Not only are the Progressive Conservatives the most popular political party in Alberta, but Premier Alison Redford enjoys a commanding lead in public confidence among the province’s political leaders, the province’s latest poll says.
Premier Redford’s leadership has the approval of 62 per cent of Albertans — almost two thirds of the province’s voters — according to the survey by Trend Research of Edmonton, which was published yesterday.
This is the second poll in as many days that shows Redford’s PCs far ahead of all opposition parties in public esteem. But this one adds the information that the premier herself more popular than her own party. Both polls were in the field at the same time.
By comparison to Redford’s approval rating, Wildrose Leader Danielle Smith, Leader of the Opposition in the provincial Legislature, has the approval of only 42 per cent of Albertans, says the survey, which was conducted for well-known pollster Janet Brown and political newsletter publisher Paul McLoughlin.
That their leader has the approval of fewer than half of the province’s voters while the premier has the confidence of more than two thirds in a methodologically sound poll taken while the government party was in the midst of a swirling controversy over public health care executives’ expense accounts cannot be called good news for the market fundamentalist Wildrose Party.
The Trend poll — the results of which were published in Alberta Scan, McLoughlin’s subscription-only newsletter — also shows approval among Albertans province-wide for Alberta NDP Leader Brian Mason at 33 per cent, and for Alberta Liberal Leader Raj Sherman at 32 per cent. Alberta Scan is not available online.
On the relative popularity among committed voters of Alberta’s political parties, the Trend poll’s results were very similar to those of the survey by Environics Research Group that was published on Thursday and reported on this blog yesterday.
Like the new information about leader popularity, this seeming confirmation of Environics’ results, which could not be called particularly good news for the Wildrose Party or Smith, adds up to more grief for Alberta’s market fundamentalists and the province’s rural rump of social conservative zealots.
The Trend poll shows support among committed voters for Redford’s PCs at 49 per cent — an increase from 44 per cent in the April 23 provincial election. By comparison, the survey placed support for the Wildrose Party at 27 per cent, down seven points from 34 per cent on election day. Trend had the Alberta Liberals at 12 per cent and the NDP at 10 per cent province-wide. Nineteen per cent indicated they were undecided.
By comparison, Environics’ numbers showed the Tories at 43 per cent, Wildrose at 26, Liberals at 14, NDP at 13 and undecided at 13.

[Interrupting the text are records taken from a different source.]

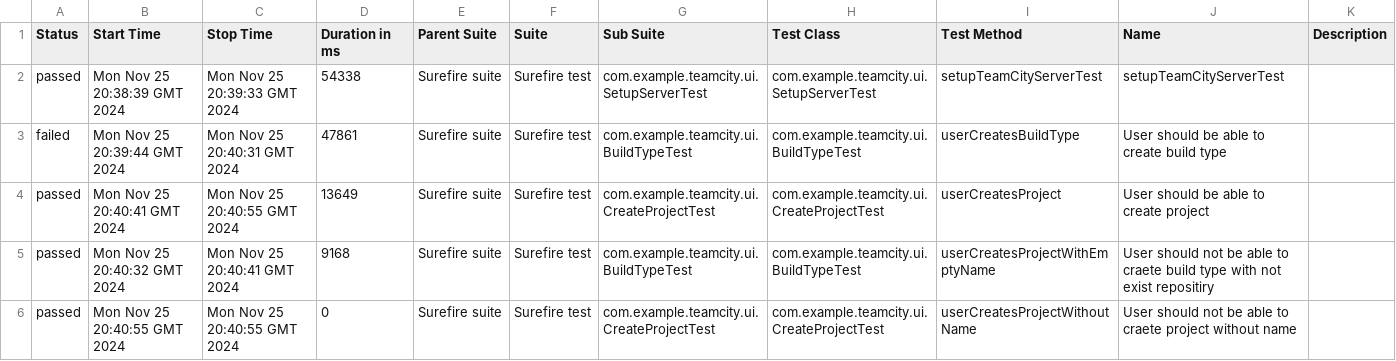
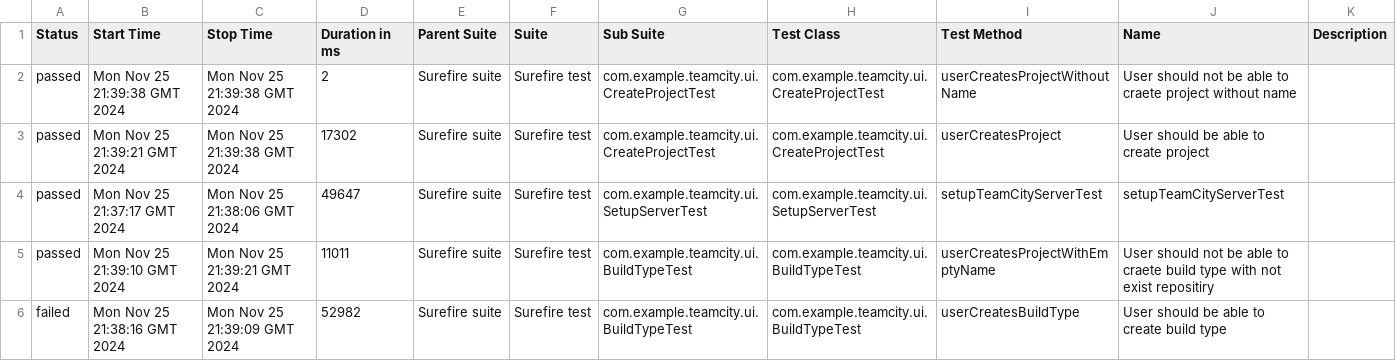
Before and after one commit to roguestroke/wtf, a CSV file: ui/2/data/suites.csv, drawn as a sheet.

```diff
--- a/ui/2/data/suites.csv
+++ b/ui/2/data/suites.csv
@@ -1,6 +1,6 @@
 "Status","Start Time","Stop Time","Duration in ms","Parent Suite","Suite","Sub Suite","Test Class","Test Method","Name","Description"
-"passed","Mon Nov 25 20:38:39 GMT 2024","Mon Nov 25 20:39:33 GMT 2024","54338","Surefire suite","Surefire test","com.example.teamcity.ui.SetupServerTest","com.example.teamcity.ui.SetupServerTest","setupTeamCityServerTest","setupTeamCityServerTest",""
-"failed","Mon Nov 25 20:39:44 GMT 2024","Mon Nov 25 20:40:31 GMT 2024","47861","Surefire suite","Surefire test","com.example.teamcity.ui.BuildTypeTest","com.example.teamcity.ui.BuildTypeTest","userCreatesBuildType","User should be able to create build type",""
-"passed","Mon Nov 25 20:40:41 GMT 2024","Mon Nov 25 20:40:55 GMT 2024","13649","Surefire suite","Surefire test","com.example.teamcity.ui.CreateProjectTest","com.example.teamcity.ui.CreateProjectTest","userCreatesProject","User should be able to create project",""
-"passed","Mon Nov 25 20:40:32 GMT 2024","Mon Nov 25 20:40:41 GMT 2024","9168","Surefire suite","Surefire test","com.example.teamcity.ui.BuildTypeTest","com.example.teamcity.ui.BuildTypeTest","userCreatesProjectWithEmptyName","User should not be able to craete build type with not exist repositiry",""
-"passed","Mon Nov 25 20:40:55 GMT 2024","Mon Nov 25 20:40:55 GMT 2024","0","Surefire suite","Surefire test","com.example.teamcity.ui.CreateProjectTest","com.example.teamcity.ui.CreateProjectTest","userCreatesProjectWithoutName","User should not be able to craete project without name",""
+"passed","Mon Nov 25 21:39:38 GMT 2024","Mon Nov 25 21:39:38 GMT 2024","2","Surefire suite","Surefire test","com.example.teamcity.ui.CreateProjectTest","com.example.teamcity.ui.CreateProjectTest","userCreatesProjectWithoutName","User should not be able to craete project without name",""
+"passed","Mon Nov 25 21:39:21 GMT 2024","Mon Nov 25 21:39:38 GMT 2024","17302","Surefire suite","Surefire test","com.example.teamcity.ui.CreateProjectTest","com.example.teamcity.ui.CreateProjectTest","userCreatesProject","User should be able to create project",""
+"passed","Mon Nov 25 21:37:17 GMT 2024","Mon Nov 25 21:38:06 GMT 2024","49647","Surefire suite","Surefire test","com.example.teamcity.ui.SetupServerTest","com.example.teamcity.ui.SetupServerTest","setupTeamCityServerTest","setupTeamCityServerTest",""
+"passed","Mon Nov 25 21:39:10 GMT 2024","Mon Nov 25 21:39:21 GMT 2024","11011","Surefire suite","Surefire test","com.example.teamcity.ui.BuildTypeTest","com.example.teamcity.ui.BuildTypeTest","userCreatesProjectWithEmptyName","User should not be able to craete build type with not exist repositiry",""
+"failed","Mon Nov 25 21:38:16 GMT 2024","Mon Nov 25 21:39:09 GMT 2024","52982","Surefire suite","Surefire test","com.example.teamcity.ui.BuildTypeTest","com.example.teamcity.ui.BuildTypeTest","userCreatesBuildType","User should be able to create build type",""
```
Also changed, not shown: 53 other files.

The trend poll was conducted between Aug. 10 and Aug. 20. Environics was in the field between Aug. 10 and Aug. 22. Because the dates are so similar, concluding that the Trend poll is more bad news for the Wildrose Party carries the same caveat as yesterday’s analysis of the Environics numbers.
To wit: Voters who may not have blamed Premier Redford for the expense account scandal at Capital Health, which happened long before Alberta Health Services was created let alone before her watch began, may still be upset at other uproars that have made news since. These include the closing of a planned police college and a viable nursing home for dementia patients in a Wildrose riding, plus a fiscal update that indicates the province will post a bigger deficit in 2012 that previously forecast.
Then again, they may not. Voters who are disinclined to vote for more progressive parties may nevertheless weigh Redford’s sins, real and imagined, against the radical market fundamentalism and extreme social conservatism of the Wildrose Party and decide to overlook a year or two more of deficit financing and a failure to pander to rural ridings that vote for the opposition.
The Trend poll of 900 Albertans is considered accurate with a margin of error plus or minus 3.3 per cent 19 times out of 20.
Some readers will naturally wonder, as did political analyst David Heyman in a comment on Facebook about yesterday’s post, if “polling in Alberta was rendered irrelevant after the last election, surely?”
Perhaps, but I tend to think that the spectacular failure of Alberta’s pre-election polling was driven by several factors, not all of which can be used to discredit the work of responsible pollsters like Brown and Environics.
First, of course, the electorate was volatile and voting decisions were affected by the famous bozo eruptions of some social conservative Wildrose candidates. So polls that may have been accurate on April 19 obviously weren’t accurate any more by April 23.
Second, however, was the addition of several poor quality polls to the mix — some of which may in fact have been deceptive push polls designed to produce results that would boost the Wildrose Party’s chances.
Finally, it is said here, the work of poll aggregators who lumped the results of several polls together created a misleading picture when some of the poorer quality polls were included.
Whatever happened, it illustrates that while polls remain valuable tools that are worth reporting, they need to be taken with the appropriate grain of salt.
This post also appears on David Climenhaga’s blog, Alberta Diary.